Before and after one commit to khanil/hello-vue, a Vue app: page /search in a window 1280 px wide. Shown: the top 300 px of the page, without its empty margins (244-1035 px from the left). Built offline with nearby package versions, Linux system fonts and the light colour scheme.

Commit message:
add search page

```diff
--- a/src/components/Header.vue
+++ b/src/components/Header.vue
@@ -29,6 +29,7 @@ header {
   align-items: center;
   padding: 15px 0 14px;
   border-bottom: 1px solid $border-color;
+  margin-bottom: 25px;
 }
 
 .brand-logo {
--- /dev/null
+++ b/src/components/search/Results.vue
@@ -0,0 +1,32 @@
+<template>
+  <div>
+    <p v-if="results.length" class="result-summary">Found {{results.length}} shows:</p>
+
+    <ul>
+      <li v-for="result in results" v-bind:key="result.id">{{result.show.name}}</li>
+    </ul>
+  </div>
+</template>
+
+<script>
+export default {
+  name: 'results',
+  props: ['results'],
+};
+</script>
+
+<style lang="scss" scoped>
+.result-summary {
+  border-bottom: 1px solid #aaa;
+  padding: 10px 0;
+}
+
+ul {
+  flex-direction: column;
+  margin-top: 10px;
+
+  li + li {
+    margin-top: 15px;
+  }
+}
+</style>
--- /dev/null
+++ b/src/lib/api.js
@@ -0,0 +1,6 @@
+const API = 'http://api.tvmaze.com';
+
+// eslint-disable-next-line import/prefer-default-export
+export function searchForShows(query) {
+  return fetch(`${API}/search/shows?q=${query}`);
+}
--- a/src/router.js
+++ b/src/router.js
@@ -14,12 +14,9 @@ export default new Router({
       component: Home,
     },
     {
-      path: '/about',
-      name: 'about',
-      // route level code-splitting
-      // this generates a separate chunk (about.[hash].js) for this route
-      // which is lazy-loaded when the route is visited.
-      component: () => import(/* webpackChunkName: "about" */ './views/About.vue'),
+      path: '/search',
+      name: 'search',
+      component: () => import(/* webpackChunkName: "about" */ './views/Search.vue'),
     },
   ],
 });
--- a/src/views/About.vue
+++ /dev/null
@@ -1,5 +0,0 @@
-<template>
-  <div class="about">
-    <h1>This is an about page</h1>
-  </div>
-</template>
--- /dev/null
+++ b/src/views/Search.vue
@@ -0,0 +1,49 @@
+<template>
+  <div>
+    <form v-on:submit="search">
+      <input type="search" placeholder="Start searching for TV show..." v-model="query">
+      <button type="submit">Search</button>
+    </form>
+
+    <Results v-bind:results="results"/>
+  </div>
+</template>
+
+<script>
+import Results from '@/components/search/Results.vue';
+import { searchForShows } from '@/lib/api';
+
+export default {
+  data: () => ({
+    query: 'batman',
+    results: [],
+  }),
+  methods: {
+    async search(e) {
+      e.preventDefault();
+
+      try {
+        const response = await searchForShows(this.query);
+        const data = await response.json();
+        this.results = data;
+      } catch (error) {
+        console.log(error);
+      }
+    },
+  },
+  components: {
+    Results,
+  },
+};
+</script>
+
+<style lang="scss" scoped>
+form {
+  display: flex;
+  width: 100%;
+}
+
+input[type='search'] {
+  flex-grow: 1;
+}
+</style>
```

Directions for this task – Copy from the entries above each line in which the string "bind" can be found.

Result –
+      <li v-for="result in results" v-bind:key="result.id">{{result.show.name}}</li>
+    <Results v-bind:results="results"/>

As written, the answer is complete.